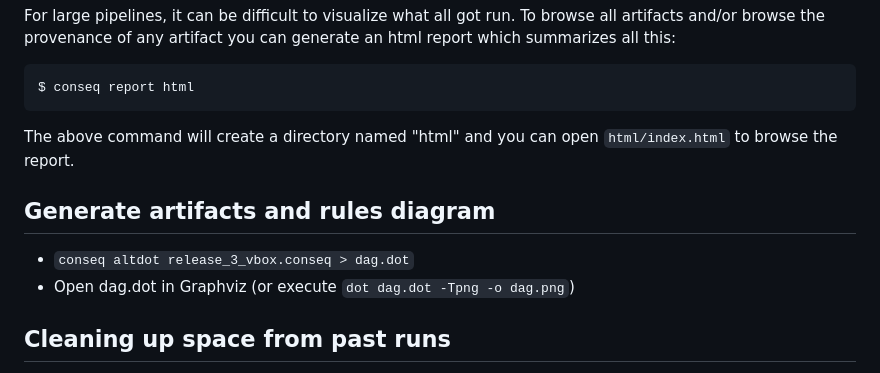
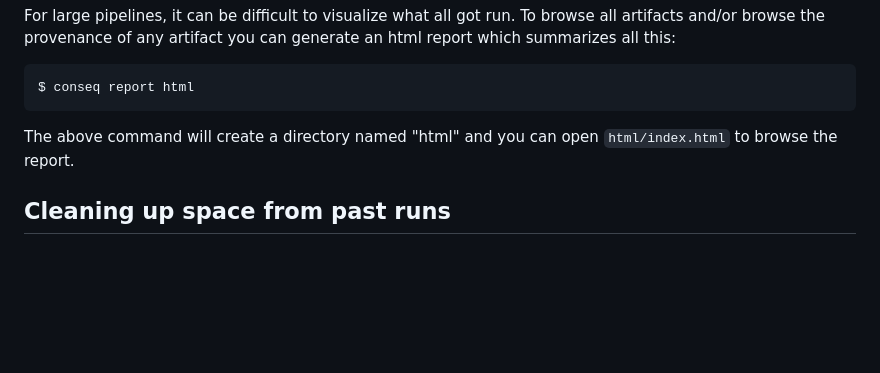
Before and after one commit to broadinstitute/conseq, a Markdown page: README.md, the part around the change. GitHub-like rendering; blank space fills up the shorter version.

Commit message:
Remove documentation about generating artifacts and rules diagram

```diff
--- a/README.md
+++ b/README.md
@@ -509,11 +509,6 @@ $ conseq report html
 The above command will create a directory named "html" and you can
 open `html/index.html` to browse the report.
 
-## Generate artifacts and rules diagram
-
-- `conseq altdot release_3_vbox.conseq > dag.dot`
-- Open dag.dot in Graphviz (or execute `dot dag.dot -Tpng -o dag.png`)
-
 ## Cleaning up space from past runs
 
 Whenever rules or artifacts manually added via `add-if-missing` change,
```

* * *

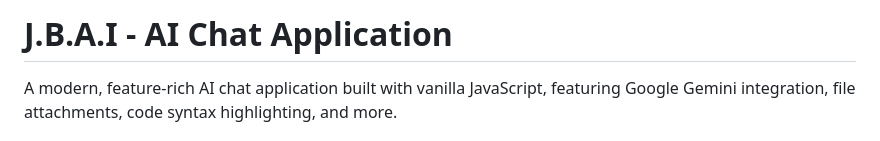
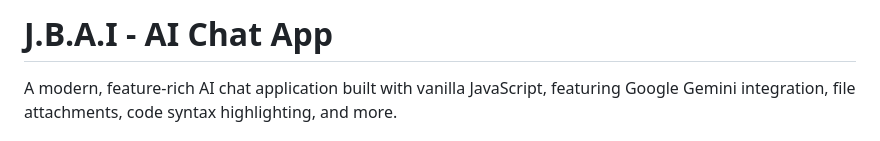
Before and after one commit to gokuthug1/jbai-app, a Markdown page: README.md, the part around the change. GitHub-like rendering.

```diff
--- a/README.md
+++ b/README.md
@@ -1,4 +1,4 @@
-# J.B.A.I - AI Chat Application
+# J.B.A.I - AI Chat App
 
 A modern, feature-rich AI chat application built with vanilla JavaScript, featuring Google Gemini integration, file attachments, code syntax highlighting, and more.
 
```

--

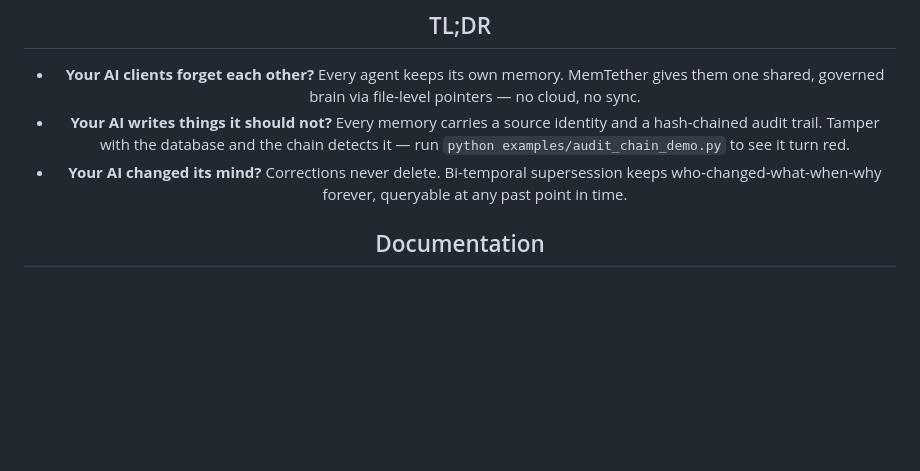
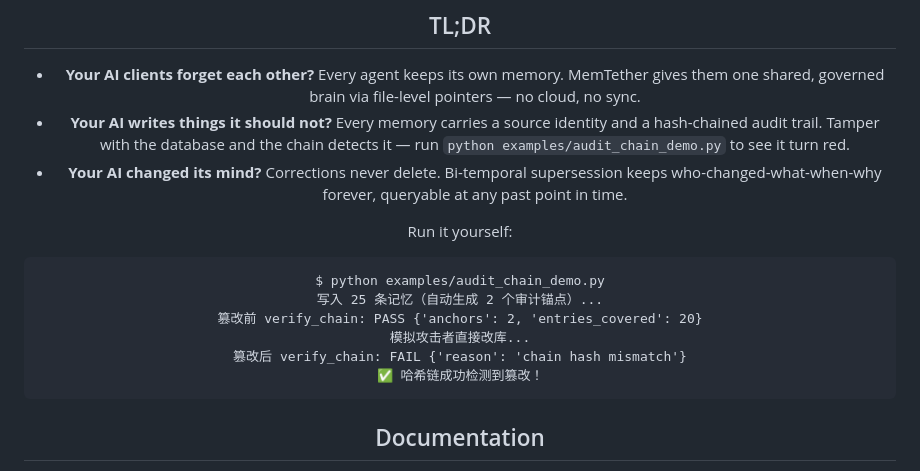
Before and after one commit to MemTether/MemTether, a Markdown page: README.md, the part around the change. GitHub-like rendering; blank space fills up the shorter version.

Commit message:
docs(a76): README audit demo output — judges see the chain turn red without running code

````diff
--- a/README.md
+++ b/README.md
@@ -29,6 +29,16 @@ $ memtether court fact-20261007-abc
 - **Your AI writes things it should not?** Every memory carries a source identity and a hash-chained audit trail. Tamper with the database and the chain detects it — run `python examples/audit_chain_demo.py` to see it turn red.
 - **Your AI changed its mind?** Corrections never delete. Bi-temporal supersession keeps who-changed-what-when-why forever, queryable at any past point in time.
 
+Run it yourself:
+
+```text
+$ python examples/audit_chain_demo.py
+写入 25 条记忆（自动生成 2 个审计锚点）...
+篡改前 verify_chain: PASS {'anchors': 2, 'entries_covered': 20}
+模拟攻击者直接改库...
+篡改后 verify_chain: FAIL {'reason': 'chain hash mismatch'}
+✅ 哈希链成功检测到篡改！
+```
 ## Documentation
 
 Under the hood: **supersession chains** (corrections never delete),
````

=== Assigned task ===
Present each line from the listing that holds the string "GitHub".

=== Final answer ===
Before and after one commit to broadinstitute/conseq, a Markdown page: README.md, the part around the change. GitHub-like rendering; blank space fills up the shorter version.
Before and after one commit to gokuthug1/jbai-app, a Markdown page: README.md, the part around the change. GitHub-like rendering.
Before and after one commit to MemTether/MemTether, a Markdown page: README.md, the part around the change. GitHub-like rendering; blank space fills up the shorter version.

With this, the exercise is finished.